Web page edit records:
= = = =

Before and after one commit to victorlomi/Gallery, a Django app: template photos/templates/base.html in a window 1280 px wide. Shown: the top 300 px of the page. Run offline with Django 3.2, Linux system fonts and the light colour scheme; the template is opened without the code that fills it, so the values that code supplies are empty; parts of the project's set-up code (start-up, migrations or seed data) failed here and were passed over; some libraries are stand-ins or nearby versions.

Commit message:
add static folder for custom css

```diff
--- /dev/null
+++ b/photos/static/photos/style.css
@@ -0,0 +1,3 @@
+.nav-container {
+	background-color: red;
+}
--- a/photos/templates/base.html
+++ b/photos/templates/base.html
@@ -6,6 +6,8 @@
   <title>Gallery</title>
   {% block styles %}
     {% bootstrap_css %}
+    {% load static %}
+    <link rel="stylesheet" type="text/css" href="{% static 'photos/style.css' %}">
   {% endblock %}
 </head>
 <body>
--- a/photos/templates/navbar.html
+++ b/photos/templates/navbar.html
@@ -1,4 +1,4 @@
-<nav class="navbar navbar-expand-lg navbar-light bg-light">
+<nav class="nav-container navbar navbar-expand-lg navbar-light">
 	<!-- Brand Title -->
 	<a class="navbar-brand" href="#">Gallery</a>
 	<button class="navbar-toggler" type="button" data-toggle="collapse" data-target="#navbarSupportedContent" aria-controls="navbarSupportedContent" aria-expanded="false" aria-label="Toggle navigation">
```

= = = =

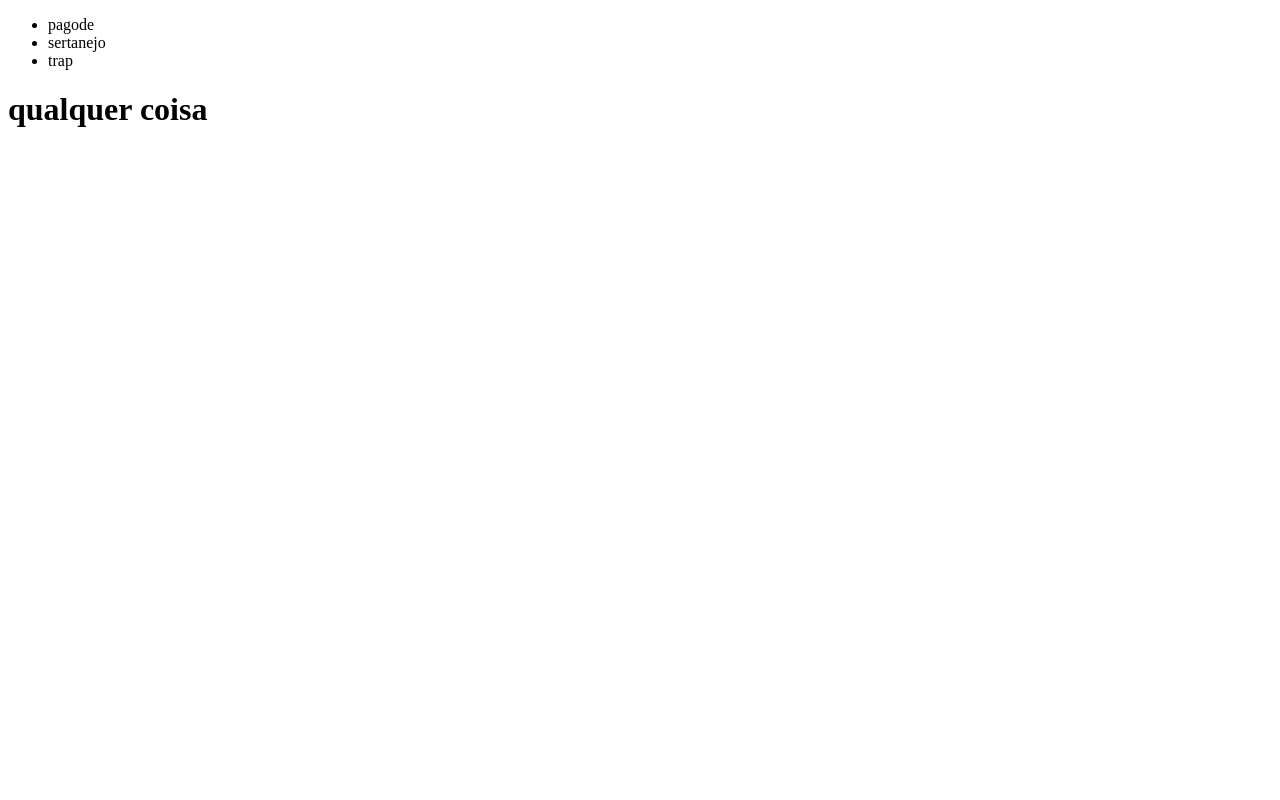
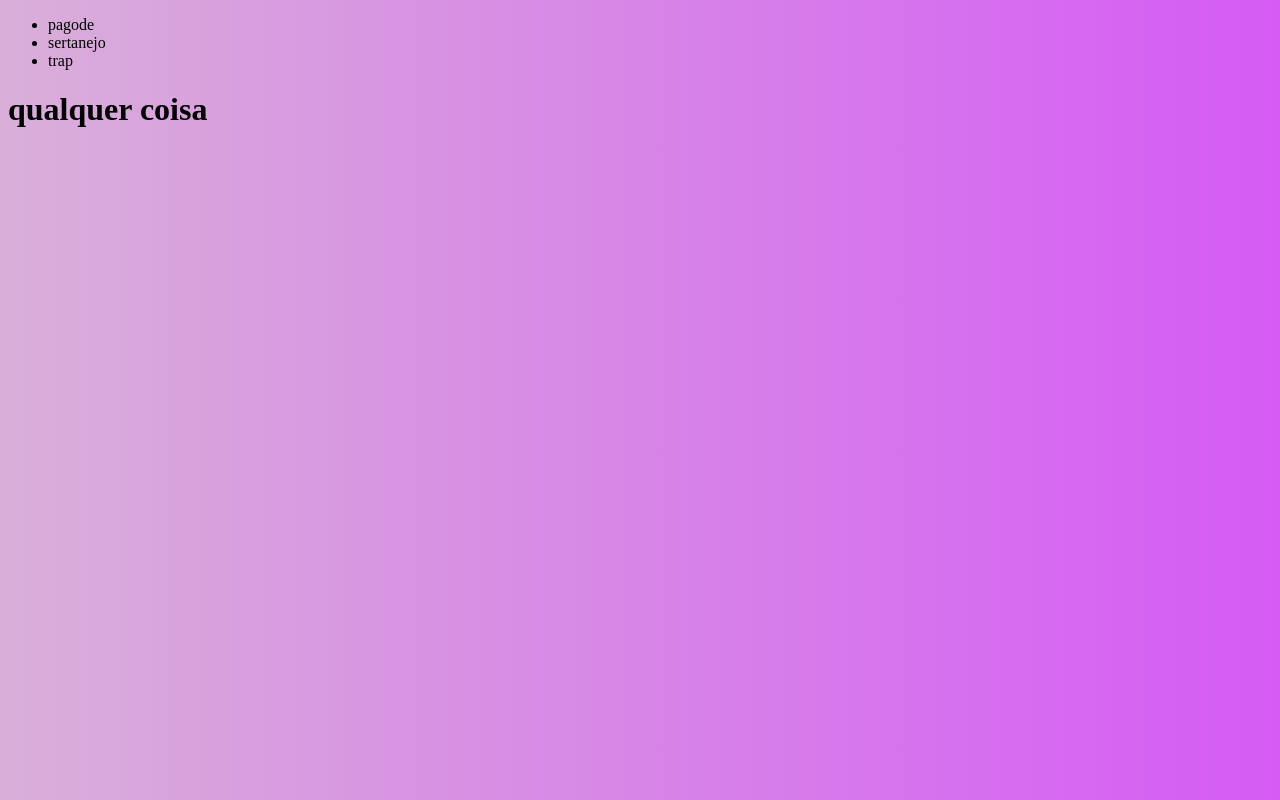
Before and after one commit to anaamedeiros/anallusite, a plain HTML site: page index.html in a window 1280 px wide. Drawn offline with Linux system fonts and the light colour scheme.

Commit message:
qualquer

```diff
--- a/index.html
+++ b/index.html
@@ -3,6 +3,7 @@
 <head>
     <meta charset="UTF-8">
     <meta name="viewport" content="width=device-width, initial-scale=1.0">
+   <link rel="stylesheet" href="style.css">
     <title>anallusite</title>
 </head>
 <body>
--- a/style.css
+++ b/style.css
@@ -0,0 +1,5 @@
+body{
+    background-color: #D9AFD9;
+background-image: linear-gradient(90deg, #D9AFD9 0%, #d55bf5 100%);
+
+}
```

= = = =

Pull out every line above that holds the word "color".

+	background-color: red;
+    background-color: #D9AFD9;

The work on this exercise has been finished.